**Task to carry out**
Gather from the listing below each line that includes the word "dart", and copy it.

**Given data**
****************
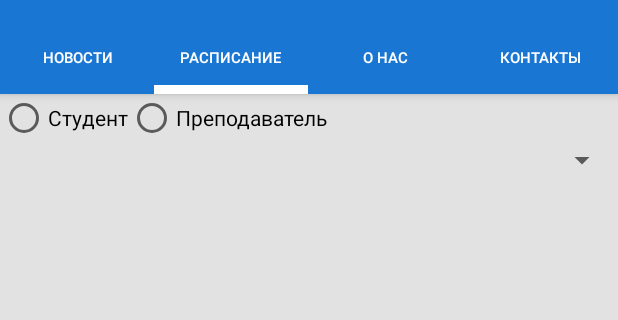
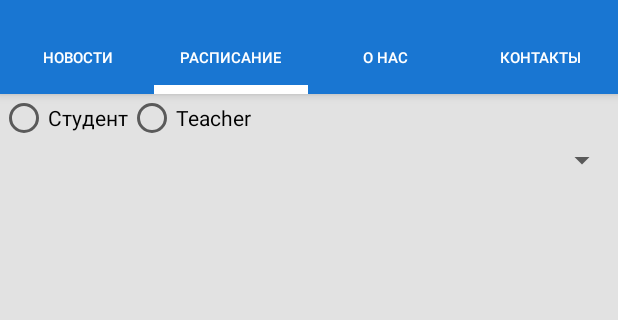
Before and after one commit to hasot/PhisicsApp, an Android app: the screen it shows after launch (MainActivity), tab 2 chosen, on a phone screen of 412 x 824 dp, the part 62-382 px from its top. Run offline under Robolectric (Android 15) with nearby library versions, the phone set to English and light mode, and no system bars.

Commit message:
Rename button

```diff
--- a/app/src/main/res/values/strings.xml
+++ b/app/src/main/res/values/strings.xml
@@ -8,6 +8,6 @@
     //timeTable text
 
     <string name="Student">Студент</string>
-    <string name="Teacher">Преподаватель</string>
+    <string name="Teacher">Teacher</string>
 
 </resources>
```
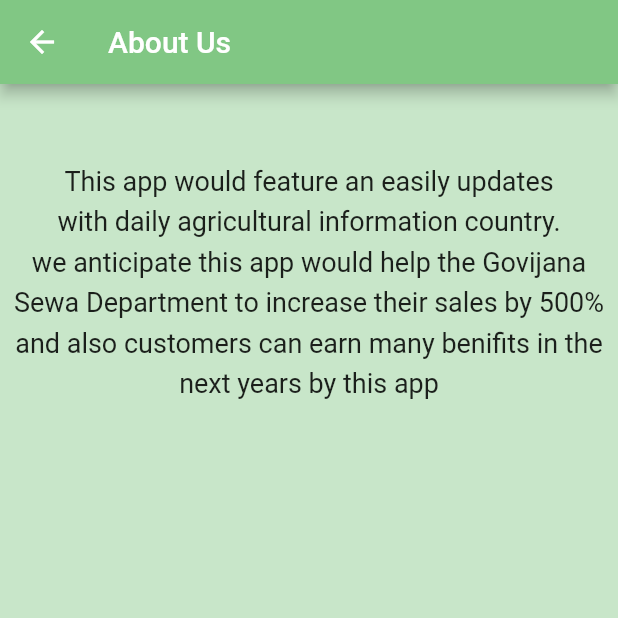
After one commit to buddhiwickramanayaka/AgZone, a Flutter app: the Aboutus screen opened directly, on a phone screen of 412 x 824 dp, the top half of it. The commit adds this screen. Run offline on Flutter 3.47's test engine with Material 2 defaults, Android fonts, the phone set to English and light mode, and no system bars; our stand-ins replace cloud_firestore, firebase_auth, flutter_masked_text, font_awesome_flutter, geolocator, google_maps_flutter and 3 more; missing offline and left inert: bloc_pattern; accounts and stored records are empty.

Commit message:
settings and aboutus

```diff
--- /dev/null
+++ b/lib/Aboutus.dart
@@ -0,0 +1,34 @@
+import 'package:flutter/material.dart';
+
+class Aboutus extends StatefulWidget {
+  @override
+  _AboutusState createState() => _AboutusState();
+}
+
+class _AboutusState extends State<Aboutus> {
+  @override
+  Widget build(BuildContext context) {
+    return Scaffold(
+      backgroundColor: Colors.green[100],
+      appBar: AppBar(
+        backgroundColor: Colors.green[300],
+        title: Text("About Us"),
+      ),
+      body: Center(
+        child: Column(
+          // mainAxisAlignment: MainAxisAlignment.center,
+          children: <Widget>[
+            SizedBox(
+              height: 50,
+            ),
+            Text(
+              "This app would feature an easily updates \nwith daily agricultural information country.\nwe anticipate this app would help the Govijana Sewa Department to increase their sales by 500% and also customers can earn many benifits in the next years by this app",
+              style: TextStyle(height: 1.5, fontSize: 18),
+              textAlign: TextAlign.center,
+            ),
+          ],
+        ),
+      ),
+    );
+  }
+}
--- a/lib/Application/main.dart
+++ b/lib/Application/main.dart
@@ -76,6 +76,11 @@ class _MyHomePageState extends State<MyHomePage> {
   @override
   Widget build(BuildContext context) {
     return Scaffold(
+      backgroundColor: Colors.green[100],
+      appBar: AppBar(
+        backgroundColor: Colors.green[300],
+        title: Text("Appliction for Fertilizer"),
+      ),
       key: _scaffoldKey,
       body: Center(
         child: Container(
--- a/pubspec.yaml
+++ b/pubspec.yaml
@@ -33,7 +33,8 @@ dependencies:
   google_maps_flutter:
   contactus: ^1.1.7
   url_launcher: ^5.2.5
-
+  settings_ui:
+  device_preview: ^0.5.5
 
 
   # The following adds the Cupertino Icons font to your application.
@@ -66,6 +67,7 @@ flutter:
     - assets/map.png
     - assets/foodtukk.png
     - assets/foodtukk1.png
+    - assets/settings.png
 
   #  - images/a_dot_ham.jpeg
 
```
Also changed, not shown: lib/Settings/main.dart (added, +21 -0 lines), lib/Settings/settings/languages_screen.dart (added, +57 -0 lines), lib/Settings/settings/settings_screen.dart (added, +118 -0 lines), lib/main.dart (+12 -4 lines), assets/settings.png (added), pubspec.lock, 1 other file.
****************
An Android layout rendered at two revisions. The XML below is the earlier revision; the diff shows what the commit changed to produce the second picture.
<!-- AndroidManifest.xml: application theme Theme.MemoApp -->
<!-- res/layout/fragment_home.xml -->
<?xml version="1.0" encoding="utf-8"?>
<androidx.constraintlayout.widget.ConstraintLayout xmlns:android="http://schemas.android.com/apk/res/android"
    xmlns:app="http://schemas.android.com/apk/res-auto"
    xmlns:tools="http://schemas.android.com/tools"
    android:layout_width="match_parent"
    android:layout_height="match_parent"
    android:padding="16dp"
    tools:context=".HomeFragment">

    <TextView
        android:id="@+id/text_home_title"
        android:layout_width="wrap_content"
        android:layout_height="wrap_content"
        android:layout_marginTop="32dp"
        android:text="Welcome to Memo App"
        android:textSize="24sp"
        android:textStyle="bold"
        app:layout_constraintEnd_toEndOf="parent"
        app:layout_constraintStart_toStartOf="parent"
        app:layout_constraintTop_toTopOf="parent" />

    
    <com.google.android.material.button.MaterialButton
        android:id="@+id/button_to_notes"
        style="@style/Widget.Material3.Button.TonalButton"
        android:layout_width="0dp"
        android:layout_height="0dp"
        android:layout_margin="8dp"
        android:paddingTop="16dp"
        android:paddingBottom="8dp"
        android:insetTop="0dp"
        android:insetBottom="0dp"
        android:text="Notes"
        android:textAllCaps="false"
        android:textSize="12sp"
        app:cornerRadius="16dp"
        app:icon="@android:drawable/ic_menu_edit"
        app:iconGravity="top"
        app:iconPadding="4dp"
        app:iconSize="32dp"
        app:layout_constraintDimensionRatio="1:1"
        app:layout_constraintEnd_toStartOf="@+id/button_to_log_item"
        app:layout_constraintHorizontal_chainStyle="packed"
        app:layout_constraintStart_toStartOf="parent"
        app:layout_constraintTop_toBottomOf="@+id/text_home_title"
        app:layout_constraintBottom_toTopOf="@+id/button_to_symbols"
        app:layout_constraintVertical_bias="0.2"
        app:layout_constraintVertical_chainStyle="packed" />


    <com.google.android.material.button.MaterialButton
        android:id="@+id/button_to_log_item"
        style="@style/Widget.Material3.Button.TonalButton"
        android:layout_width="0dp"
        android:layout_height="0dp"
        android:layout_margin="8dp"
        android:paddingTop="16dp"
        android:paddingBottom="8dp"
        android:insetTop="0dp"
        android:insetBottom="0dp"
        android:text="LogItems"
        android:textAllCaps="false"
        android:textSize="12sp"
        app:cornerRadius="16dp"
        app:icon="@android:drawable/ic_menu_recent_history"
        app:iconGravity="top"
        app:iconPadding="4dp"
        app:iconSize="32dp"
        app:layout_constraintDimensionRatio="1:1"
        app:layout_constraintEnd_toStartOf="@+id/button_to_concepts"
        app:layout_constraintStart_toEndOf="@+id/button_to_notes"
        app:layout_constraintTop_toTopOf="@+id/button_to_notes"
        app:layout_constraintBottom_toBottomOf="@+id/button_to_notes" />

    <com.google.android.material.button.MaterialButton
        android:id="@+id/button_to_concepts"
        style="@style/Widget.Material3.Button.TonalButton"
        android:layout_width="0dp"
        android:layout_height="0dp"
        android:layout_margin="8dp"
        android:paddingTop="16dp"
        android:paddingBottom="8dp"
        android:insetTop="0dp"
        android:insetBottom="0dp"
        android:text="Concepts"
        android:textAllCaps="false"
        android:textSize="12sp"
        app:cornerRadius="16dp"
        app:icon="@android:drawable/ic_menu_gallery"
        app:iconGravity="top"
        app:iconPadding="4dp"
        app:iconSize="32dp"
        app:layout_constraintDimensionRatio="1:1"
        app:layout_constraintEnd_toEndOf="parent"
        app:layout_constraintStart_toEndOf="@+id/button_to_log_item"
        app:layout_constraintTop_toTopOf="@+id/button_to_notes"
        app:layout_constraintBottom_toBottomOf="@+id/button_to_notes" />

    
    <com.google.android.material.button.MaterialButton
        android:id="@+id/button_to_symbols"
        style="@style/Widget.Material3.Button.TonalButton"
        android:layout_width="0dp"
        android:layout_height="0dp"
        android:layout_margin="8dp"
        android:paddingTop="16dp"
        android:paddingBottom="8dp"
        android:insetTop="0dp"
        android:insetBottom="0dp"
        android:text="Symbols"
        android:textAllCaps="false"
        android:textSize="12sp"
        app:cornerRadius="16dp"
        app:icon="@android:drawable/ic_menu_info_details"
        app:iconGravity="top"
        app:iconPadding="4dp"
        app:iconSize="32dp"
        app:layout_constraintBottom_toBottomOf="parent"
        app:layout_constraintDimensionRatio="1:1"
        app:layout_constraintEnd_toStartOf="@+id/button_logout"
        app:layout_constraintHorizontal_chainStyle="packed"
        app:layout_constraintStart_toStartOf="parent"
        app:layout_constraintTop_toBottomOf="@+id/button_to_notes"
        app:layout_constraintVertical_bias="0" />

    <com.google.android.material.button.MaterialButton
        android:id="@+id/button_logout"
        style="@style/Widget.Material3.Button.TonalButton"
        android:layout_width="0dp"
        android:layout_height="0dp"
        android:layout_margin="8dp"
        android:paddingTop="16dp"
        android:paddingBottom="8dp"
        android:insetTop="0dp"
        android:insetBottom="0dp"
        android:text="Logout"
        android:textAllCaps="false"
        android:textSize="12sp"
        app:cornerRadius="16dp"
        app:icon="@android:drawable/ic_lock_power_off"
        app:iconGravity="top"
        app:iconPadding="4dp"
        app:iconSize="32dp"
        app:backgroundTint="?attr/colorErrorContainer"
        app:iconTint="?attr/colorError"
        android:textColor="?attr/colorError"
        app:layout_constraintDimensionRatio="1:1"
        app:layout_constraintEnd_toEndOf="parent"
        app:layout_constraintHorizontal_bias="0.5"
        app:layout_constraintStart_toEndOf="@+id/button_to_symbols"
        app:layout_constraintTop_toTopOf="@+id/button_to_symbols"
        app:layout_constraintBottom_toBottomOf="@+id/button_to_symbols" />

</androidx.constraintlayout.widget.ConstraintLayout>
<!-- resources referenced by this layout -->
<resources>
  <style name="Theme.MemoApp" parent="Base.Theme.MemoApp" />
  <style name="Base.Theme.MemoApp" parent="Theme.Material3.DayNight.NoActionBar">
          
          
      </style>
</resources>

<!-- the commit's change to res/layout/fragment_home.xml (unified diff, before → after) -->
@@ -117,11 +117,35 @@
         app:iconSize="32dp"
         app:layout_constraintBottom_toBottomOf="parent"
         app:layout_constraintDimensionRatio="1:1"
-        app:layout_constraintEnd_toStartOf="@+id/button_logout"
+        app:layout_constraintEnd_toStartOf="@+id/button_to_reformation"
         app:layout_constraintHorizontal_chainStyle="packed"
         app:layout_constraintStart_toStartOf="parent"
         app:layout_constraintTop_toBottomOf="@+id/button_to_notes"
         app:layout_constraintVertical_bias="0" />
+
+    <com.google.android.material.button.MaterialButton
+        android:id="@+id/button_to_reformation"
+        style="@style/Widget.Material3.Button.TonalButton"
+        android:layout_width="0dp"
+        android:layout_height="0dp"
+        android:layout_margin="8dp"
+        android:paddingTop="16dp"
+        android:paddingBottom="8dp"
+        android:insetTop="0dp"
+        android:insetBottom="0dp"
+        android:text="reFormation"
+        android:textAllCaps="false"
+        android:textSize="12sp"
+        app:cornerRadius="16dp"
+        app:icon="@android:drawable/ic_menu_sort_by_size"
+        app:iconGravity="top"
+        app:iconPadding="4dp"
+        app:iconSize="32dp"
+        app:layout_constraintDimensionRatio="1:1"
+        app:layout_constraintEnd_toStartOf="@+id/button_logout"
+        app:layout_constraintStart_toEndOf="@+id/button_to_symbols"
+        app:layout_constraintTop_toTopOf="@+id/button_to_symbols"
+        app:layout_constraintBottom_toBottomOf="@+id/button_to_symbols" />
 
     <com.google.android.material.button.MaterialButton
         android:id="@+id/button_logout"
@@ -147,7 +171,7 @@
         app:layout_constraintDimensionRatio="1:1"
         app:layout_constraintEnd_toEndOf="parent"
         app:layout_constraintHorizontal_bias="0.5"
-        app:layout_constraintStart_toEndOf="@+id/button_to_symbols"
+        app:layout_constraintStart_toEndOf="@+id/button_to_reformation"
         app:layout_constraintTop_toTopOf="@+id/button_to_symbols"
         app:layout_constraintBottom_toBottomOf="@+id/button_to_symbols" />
****************
**Response**
+++ b/lib/Aboutus.dart
+import 'package:flutter/material.dart';
--- a/lib/Application/main.dart
+++ b/lib/Application/main.dart
Also changed, not shown: lib/Settings/main.dart (added, +21 -0 lines), lib/Settings/settings/languages_screen.dart (added, +57 -0 lines), lib/Settings/settings/settings_screen.dart (added, +118 -0 lines), lib/main.dart (+12 -4 lines), assets/settings.png (added), pubspec.lock, 1 other file.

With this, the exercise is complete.